ASSIGNED TASK
Search the data for the string "Ziyuan" and copy each line where it turns up.

STORED DATA
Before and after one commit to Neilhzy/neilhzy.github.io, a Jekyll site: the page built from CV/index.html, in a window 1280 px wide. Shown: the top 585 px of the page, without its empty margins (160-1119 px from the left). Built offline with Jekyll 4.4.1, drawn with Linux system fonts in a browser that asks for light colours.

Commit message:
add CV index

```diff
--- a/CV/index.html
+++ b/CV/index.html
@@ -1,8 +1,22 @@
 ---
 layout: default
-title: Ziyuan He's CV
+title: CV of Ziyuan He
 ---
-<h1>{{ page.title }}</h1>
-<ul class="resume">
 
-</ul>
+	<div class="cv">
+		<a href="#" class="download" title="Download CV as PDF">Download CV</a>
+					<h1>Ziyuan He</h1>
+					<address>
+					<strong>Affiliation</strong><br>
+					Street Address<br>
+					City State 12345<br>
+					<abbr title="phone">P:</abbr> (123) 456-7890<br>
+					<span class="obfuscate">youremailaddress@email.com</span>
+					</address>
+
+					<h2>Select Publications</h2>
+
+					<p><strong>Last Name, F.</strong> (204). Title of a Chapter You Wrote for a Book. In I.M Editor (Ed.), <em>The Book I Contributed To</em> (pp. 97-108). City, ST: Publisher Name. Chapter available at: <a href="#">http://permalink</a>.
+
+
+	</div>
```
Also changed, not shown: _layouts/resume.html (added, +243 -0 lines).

RESPONSE BOX
-title: Ziyuan He's CV
+title: CV of Ziyuan He
+					<h1>Ziyuan He</h1>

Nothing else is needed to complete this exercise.